Katie Hruska, a lawyer with the governor's office, told the committee, “There is nothing in this bill that targets protests or criminalize protests in any way.”

One of the reasons the judge found parts of a “riot boosting” law passed last year to be unconstitutional was because it was created in response to potential demonstrations against the Keystone XL pipeline. The governor's office has said that this is not the case this year.

Republicans on the House State Affairs committee almost all agreed that the law was necessary. Two Democrats and one Republican voted against the bill. It will next be considered by the Republican-dominated House.

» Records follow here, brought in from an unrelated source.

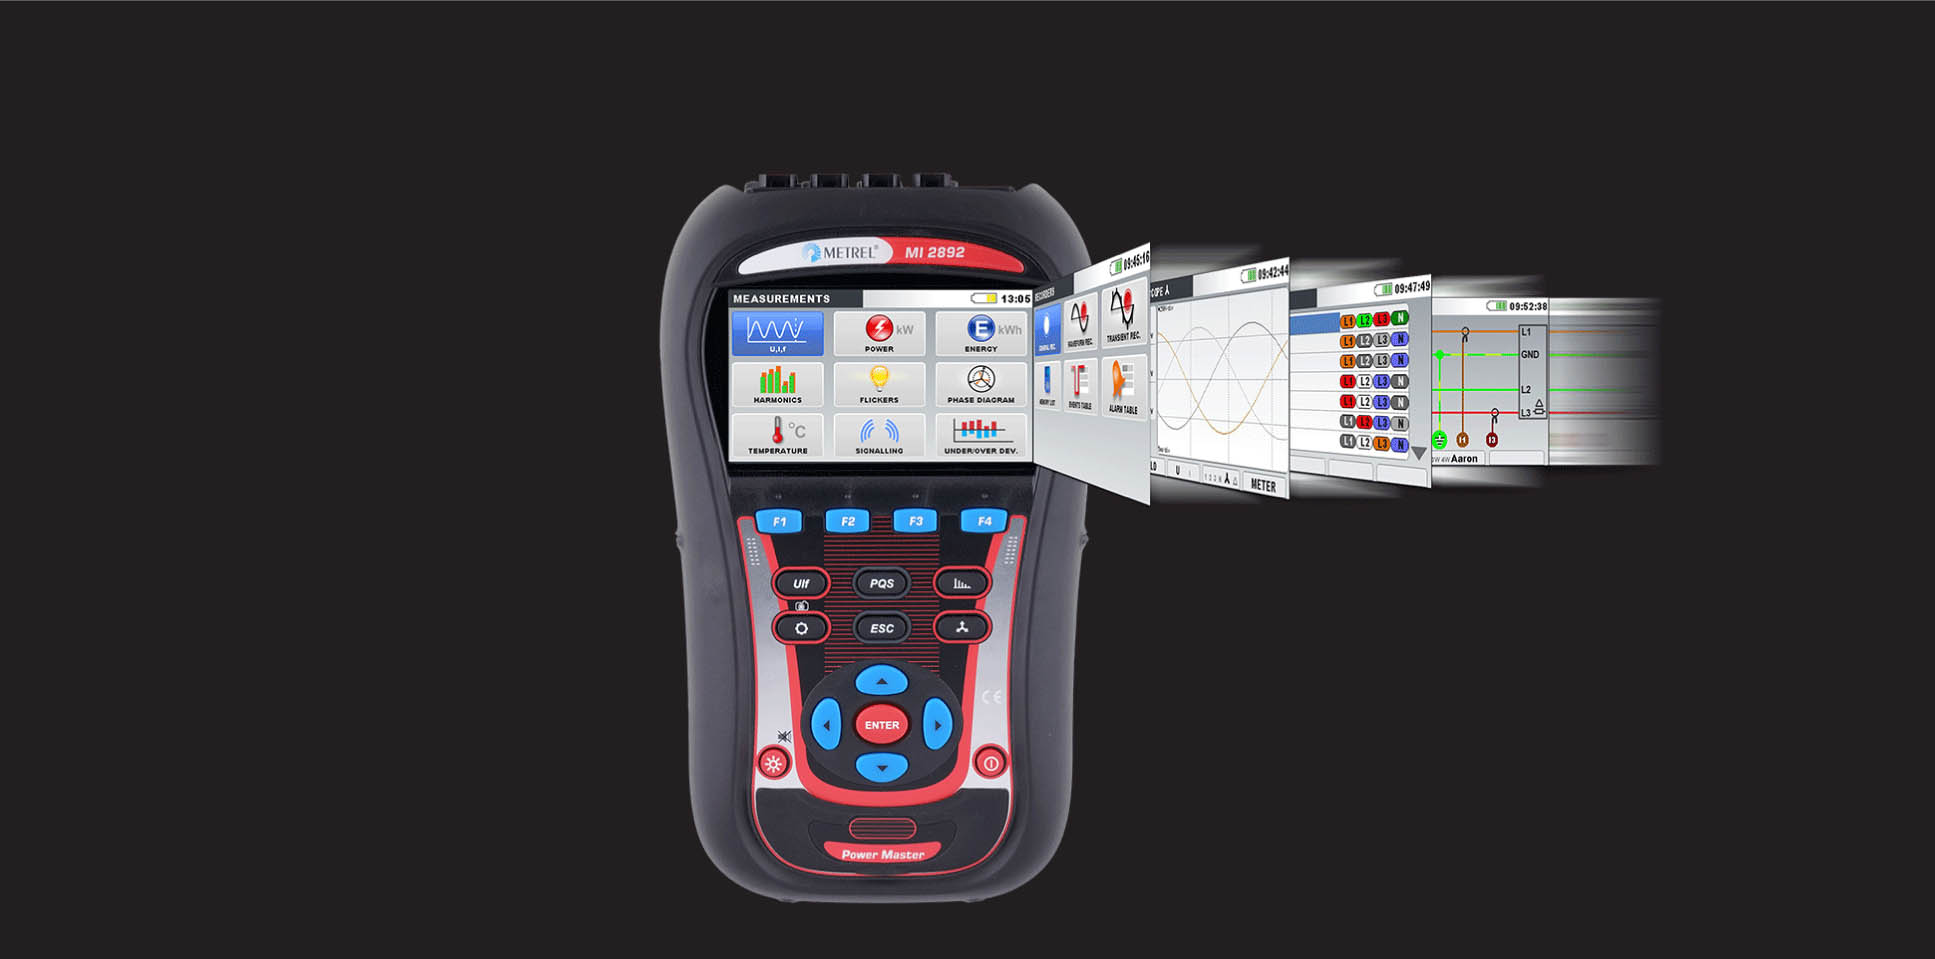
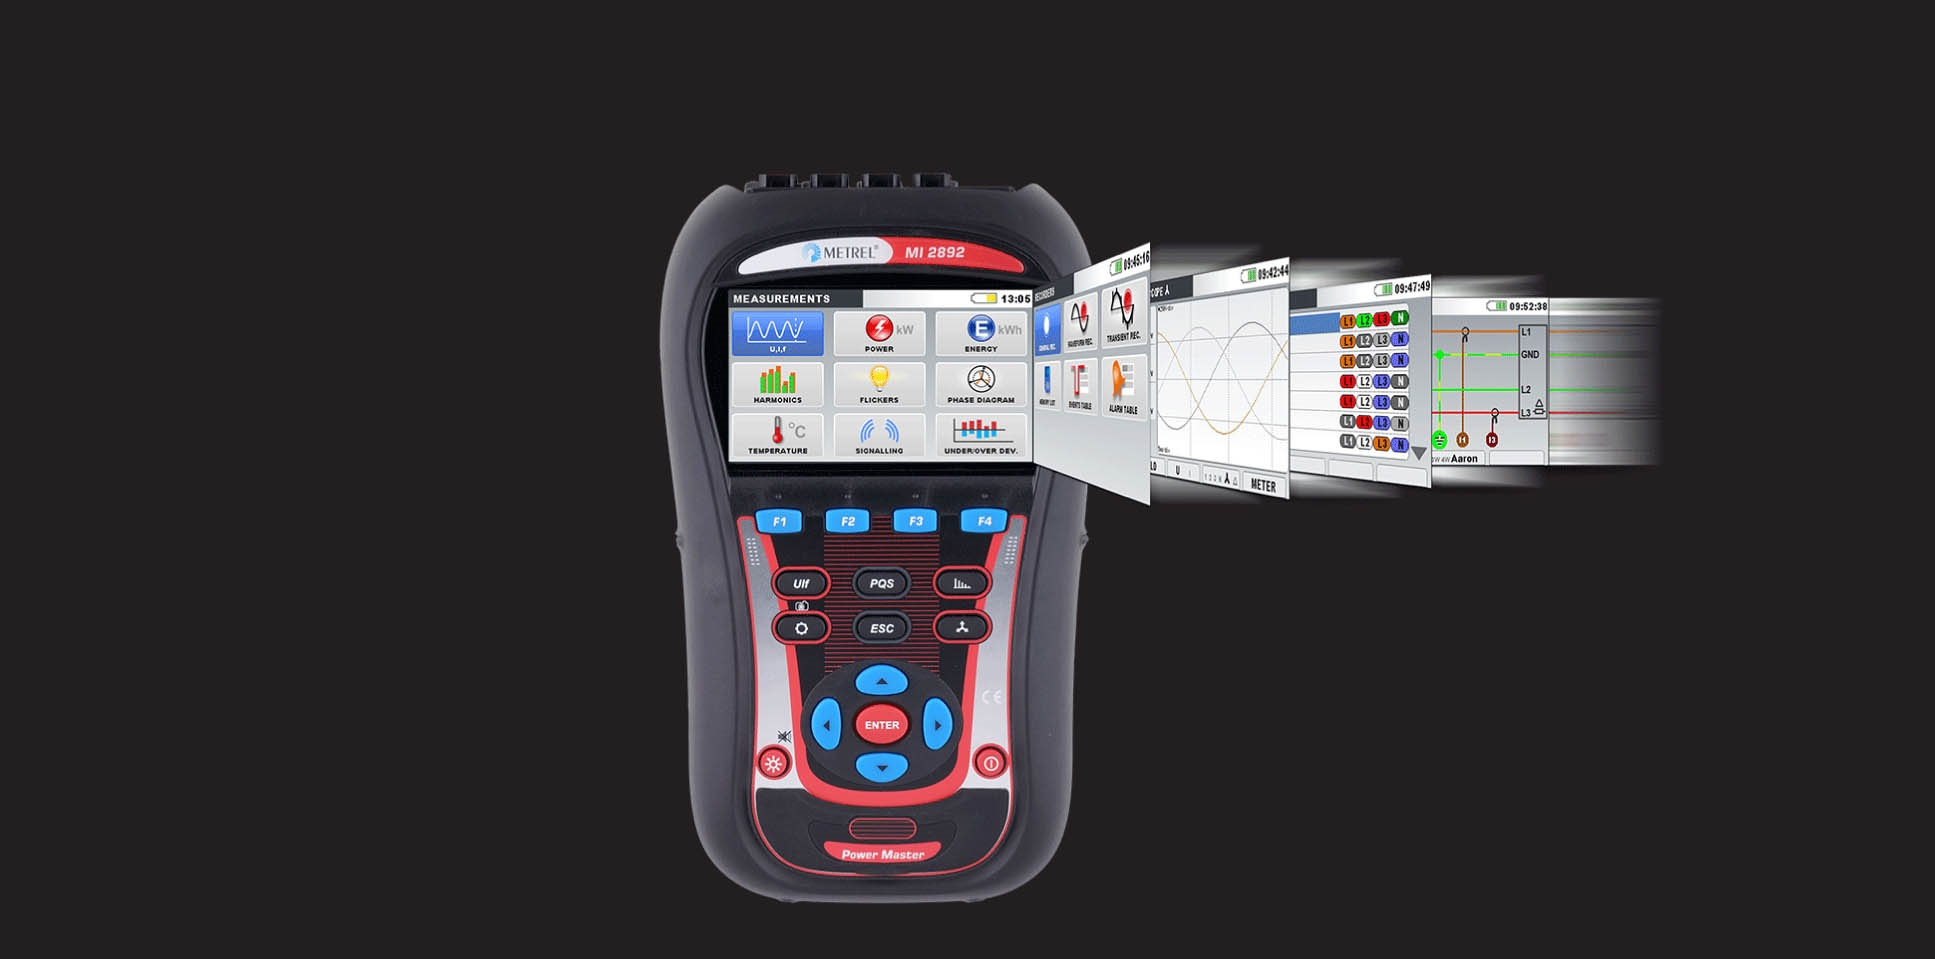
desktop scroll animation background img fix

diff --git a/index.html b/index.html
@@ -132,7 +132,7 @@
                     </div>
                     <div id="scroll-animation-container" class="scroll-animation">
                         <div class="scroll-animation-container__inner">
-                            <img class="analyser-features" src="./assets/images/analyser-features-desktop.png" alt="power analyser features" />
+                            <img class="analyser-features" src="./assets/images/analyser-features-desktop.jpg" alt="power analyser features" />
                         </div>
                         <div class="label-container">
                             <img class="label" src="./assets/images/features-label2.png" alt="easily accessible terminals" />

Speaker Steven Haugaard, a Sioux Falls Republican, broke with his party to oppose the bill. He called last year's riot boosting laws “a significant mess.” The bills were passed by the Legislature last year three days after Noem introduced it. The state later had to pay $145,000 in legal fees to the ACLU as part of its legal settlement.

Haugaard said the proposal also puts “unnecessary strain” on the relationship between the state and Native Americans who feel targeted by the bill.

Candi Brings Plenty, a lobbyist for the ACLU and a member of the Oglala Sioux Tribe, said the bill “perpetuates the oppression” against Native American people and attempts to silence their protests. She pointed to the history of government actions that have abused Native American people. She organized a prayer and demonstration on the grounds of the Capitol before the committee meeting.

Spencer Gosch, a Republican from Glenham, said, “I don't want to make this a race thing. This is not what this is.”

Noem has attempted to repair her relationship with tribes in the state after they opposed last year's riot boosting laws. She held a meeting with representatives from some of the tribes just before the session began to discuss pending legislation. She also opened drafts of this year's riot boosting legislation up to comment from the tribes. Five tribes — the Rosebud Sioux, Crow Creek Sioux, Yankton Sioux, Cheyenne River Sioux, and Oglala Sioux — responded by saying they oppose the bill.

Noem has said she thinks the tribes are opposed to the riot-boosting bill because they would not support anything to do with Keystone XL. She has tried to build bridges in other areas and scheduled a press conference shortly after the riot-boosting committee meeting to announce the creation of a new student art competition that she said would support Native American art in the state.